I really appreciate my freedom as an artist and believe that the result gets much better and more sincere if there are no, or at least not to many, restrictions or rules. Simply because I find it important to keep expanding ones horizons to grow creatively and make new and interesting work.
What do you expect from Hay and your time as Illustrator in Residence at Hay Festival?
I am really looking forward to explore some new surroundings, meeting new people, discovering new books, learning new words, exploring new ideas and of course drawing new faces, places and atmospheres.
Tell us about your books
Since I started making picturebooks I have been so fortunate to work with many different talented people and on very different projects.
I have illustrated a book about a undertaker that has the ability to talk to dead people and by talking to them, finds out that the real paradise is on earth itself. A book about a mistreated boy that buys a mongrel because he is lonely and gets his new friend to eat his no good parents. And also a book about a dog that can’t look up but learns to fly, and a story about a boy that tries to find a new job for his parents because the laughter factory they have been working in have been closed, due to laughter shortage. And many more!
There is something magical about illustrating other people's words, and in a way give them a second dimension.
But from time to time I also enjoy writing and illustrating my own stories. For instance a little story about my little son's fascination with cars that he actually helped me illustrate and the story about Klotilde that receives a strange package filled with small thingies that turns her entire world up and down, and changes her perspective.

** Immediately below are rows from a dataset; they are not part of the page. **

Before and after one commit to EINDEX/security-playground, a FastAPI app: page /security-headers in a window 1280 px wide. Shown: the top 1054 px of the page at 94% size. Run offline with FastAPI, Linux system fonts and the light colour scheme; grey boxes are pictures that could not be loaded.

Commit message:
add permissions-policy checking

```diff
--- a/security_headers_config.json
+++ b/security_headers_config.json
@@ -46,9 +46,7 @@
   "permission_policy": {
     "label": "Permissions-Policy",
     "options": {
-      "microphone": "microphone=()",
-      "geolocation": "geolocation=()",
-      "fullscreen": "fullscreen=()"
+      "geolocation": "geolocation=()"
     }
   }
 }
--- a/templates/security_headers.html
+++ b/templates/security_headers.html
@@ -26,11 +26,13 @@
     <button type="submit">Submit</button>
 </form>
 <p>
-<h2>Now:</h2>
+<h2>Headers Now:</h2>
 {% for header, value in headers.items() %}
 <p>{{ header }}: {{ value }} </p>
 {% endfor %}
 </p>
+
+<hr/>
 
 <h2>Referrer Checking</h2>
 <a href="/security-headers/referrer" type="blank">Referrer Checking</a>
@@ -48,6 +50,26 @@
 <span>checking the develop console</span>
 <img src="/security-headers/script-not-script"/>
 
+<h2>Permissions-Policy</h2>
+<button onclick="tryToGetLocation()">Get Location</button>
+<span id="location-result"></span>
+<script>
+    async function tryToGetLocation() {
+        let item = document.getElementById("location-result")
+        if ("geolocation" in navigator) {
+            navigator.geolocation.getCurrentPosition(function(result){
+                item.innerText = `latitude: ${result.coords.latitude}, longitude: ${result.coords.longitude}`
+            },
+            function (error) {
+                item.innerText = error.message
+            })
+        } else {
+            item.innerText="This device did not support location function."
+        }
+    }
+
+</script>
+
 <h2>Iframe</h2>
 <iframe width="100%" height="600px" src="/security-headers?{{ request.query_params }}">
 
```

Can you tell us about the literary scene in Aarhus?
It seems to me that the literary scene in Aarhus is alive and well, thanks to a lot of fiery souls and passionate individuals. Readings and small literature festivals are quite common, and it seems like a lot of people invest their time and energy in writing, reading and spreading the word about literature in different ways.

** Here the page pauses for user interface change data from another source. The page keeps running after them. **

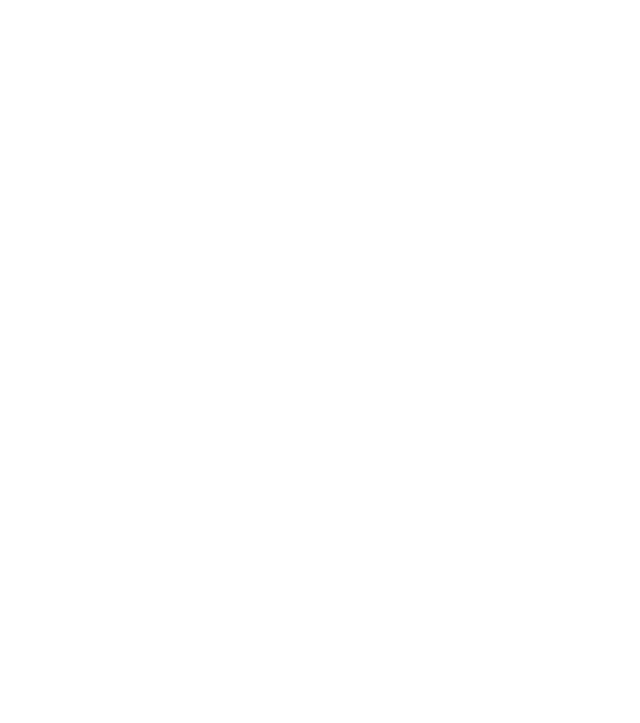
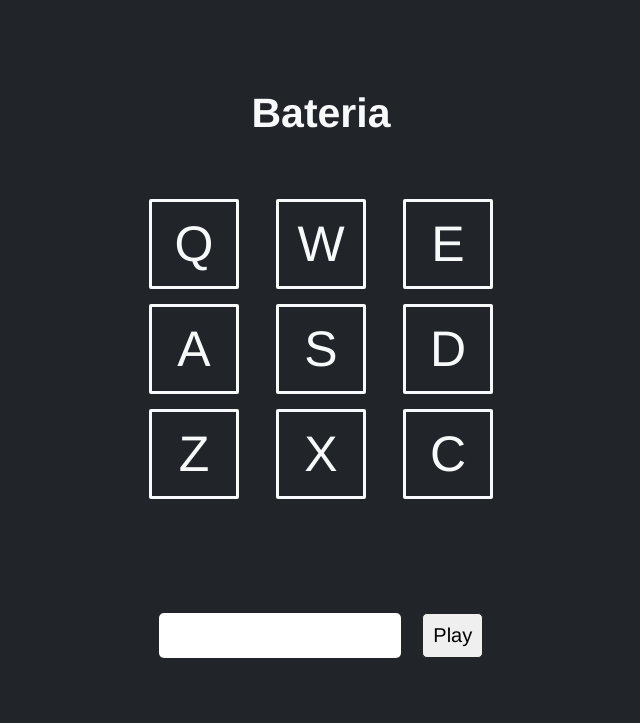
Before and after one commit to marcosfrancomarinho/bateria, a website: page index.html in a window 1280 px wide. Shown: the whole page, without its empty margins (319-959 px from the left). Drawn offline with Linux system fonts and the light colour scheme.

Commit message:
finalizando projeto 13/01/2024 18:58

```diff
--- a/assets/css/style.css
+++ b/assets/css/style.css
@@ -0,0 +1,106 @@
+:root {
+    --seasalt: #f8f9faff;
+    --antiflash-white: #e9ecefff;
+    --platinum: #dee2e6ff;
+    --french-gray: #ced4daff;
+    --french-gray-2: #adb5bdff;
+    --slate-gray: #6c757dff;
+    --outer-space: #495057ff;
+    --onyx: #343a40ff;
+    --eerie-black: #212529ff;
+    --red: red;
+}
+
+* {
+    margin: 0;
+    padding: 0;
+    box-sizing: border-box;
+}
+
+html {
+    display: flex;
+    flex-direction: column;
+    align-items: center;
+    justify-content: center;
+    height: 100%;
+}
+
+body {
+    height: 80%;
+    font-family: 'Franklin Gothic Medium', 'Arial Narrow', Arial, sans-serif;
+    font-size: 62.5%;
+    display: flex;
+    flex-direction: column;
+    align-items: center;
+    background-color: var(--eerie-black);
+}
+
+header h1 {
+    font-size: 4.1em;
+    color: var(--seasalt);
+    margin: 10px;
+}
+
+main {
+    display: flex;
+    flex-direction: column;
+    justify-content: space-evenly;
+    height: 100%;
+}
+
+.template-cards {
+    display: grid;
+    grid-template: auto auto auto/auto auto auto;
+    align-items: center;
+    justify-items: center;
+    gap: 15px;
+}
+
+.card {
+    font-size: 5em;
+    border: 3px solid var(--seasalt);
+    color: var(--seasalt);
+    width: 90px;
+    height: 90px;
+    display: flex;
+    align-items: center;
+    justify-content: center;
+    border-radius: 2px;
+}
+
+.play {
+    display: flex;
+    justify-content: space-around;
+    padding: 10px;
+}
+
+.play input {
+    border: none;
+    outline: none;
+    padding: 10px;
+    border-radius: 5px;
+    font-size: 2em;
+    width: 70%;
+}
+
+.play button {
+    border: none;
+    padding: 10px;
+    outline: none;
+    cursor: pointer;
+    font-size: 2em;
+    font-family: 'Franklin Gothic Medium', 'Arial Narrow', Arial, sans-serif;
+    border-radius: 5px;
+    border: 1px solid var(--eerie-black);
+    transition: 0.6s all;
+}
+
+.play button:hover {
+    background-color: var(--eerie-black);
+    color: var(--seasalt);
+    border-color: var(--seasalt);
+}
+
+.press {
+    border-color: var(--red);
+}
--- a/assets/js/app.js
+++ b/assets/js/app.js
@@ -0,0 +1,40 @@
+window.onkeyup = (e) => sounds(e.code)
+const $ = value => {
+    const elm = document.querySelectorAll(value)
+    return elm.length > 1 ? elm : elm[0]
+}
+function sounds(key) {
+    const letter = (key.substring(3)).toLowerCase()
+    if ($('.sound-' + letter) !== undefined) {
+        $('.sound-' + letter).currentTime = 0
+        $('.sound-' + letter).play()
+        contrast(letter)
+    }
+}
+function contrast(letter) {
+    $(".keys-" + letter).classList.add("press")
+    setTimeout(() => {
+        $(".keys-" + letter).classList.remove("press")
+    }, 100)
+}
+$("button").onclick = () => {
+    const lyrics = ($("#music").value).toLowerCase().split("")
+    const response = lyrics.filter(letter => {
+        if (letter === "q" || letter === "w" || letter === "e" || letter === "a" || letter === "s" || letter === "d" || letter === "z" || letter === "x" || letter === "c") {
+            return true
+        }
+    })
+    listenMusic.bind(response)()
+}
+function listenMusic() {
+    let i = 0
+    const loop = setInterval(() => {
+        if (i >= this.length) {
+            clearInterval(loop)
+        } else {
+            const upp = (this[i]).toUpperCase()
+            sounds("Key" + upp)
+        }
+        i++
+    }, 200)
+}
--- a/index.html
+++ b/index.html
@@ -10,7 +10,55 @@
 </head>
 
 <body>
-
+    <header>
+        <h1>Bateria</h1>
+    </header>
+    <main>
+        <section class="template-cards">
+            <div class="card keys-q">Q</div>
+            <div class="card keys-w">W</div>
+            <div class="card keys-e">E</div>
+            <div class="card keys-a">A</div>
+            <div class="card keys-s">S</div>
+            <div class="card keys-d">D</div>
+            <div class="card keys-z">Z</div>
+            <div class="card keys-x">X</div>
+            <div class="card keys-c">C</div>
+        </section>
+        <section class="sounds">
+            <audio class="sound-q">
+                <source src="./assets/sounds/keyq.wav">
+            </audio>
+            <audio class="sound-w">
+                <source src="./assets/sounds/keyw.wav">
+            </audio>
+            <audio class="sound-e">
+                <source src="./assets/sounds/keye.wav">
+            </audio>
+            <audio class="sound-a">
+                <source src="./assets/sounds/keya.wav">
+            </audio>
+            <audio class="sound-s">
+                <source src="./assets/sounds/keys.wav">
+            </audio>
+            <audio class="sound-d">
+                <source src="./assets/sounds/keyd.wav">
+            </audio>
+            <audio class="sound-z">
+                <source src="./assets/sounds/keyz.wav">
+            </audio>
+            <audio class="sound-x">
+                <source src="./assets/sounds/keyx.wav">
+            </audio>
+            <audio class="sound-c">
+                <source src="./assets/sounds/keyc.wav">
+            </audio>
+        </section>
+        <section class="play">
+            <input type="text" name="music" id="music">
+            <button>Play</button>
+        </section>
+    </main>
 </body>
 
 </html>
```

I am also lucky to be a part of probably the only illustrator studio collective in Aarhus. A year ago we we were told that we would have to move out of our old studiospace because it was being sold, and we worried that we wouldn't be able to find a new place large enough for all of us. But then the mother of one of the people in the collective simply decided to tear down a couple of old garages in her backyard and build a fantastic new studiospace for us, so we could stay together. I admire and feel inspired by her attitude. If you need something just do it yourself. We call it the Garage by the way.
What is notable about contemporary Danish children’s literature?
The most notable thing about the Danish children's literature is probably that in many ways there is a lot freedom when it comes to the themes and content in books for children. There are basically no taboos and you can find books about death, divorce, sickness and mental issues even for quite small kids. Also cussing is quite a thing, and the kids find it terribly funny when grown ups read out loud for them, and have to cuss during the process, because the book says so.
The last couple of years there have actually been an discussion about the serious themes in Nordic children's books and whether there is too much gloominess sometimes.
Personally I really appreciate the openness and believe that children should be seen as small human beings that understand much more than we sometimes want them to. If you tell a serious story in a right manner it can be an eyeopening or important experience for even a small person.
What is the children’s book that has most inspired your work?
Even though so many books have inspired me, both old and new, I must mention Lubomir Feldeks The Blue Book of Tales as a book that has made the biggest impact on me. It is a book of weird modern fairytales and a book that I keep coming back to all the time, maybe because it is illustrated brilliantly by Albin Brunovsky. Since I was a little kid I have been spellbound by the grotesque, beautiful and strange illustrations in this book. So simple and yet powerful.
To find out more about Kamila's work see here website here. Read our Count Down To Hay blog here. Kamila is one of the Aarhus39 - celebrating 39 young writers for children and teenagers from across Europe. The International Children’s Festival takes place in Aarhus, Denmark in October and you can see Kamila's illustration in the Aarhuus 39 anthologies below.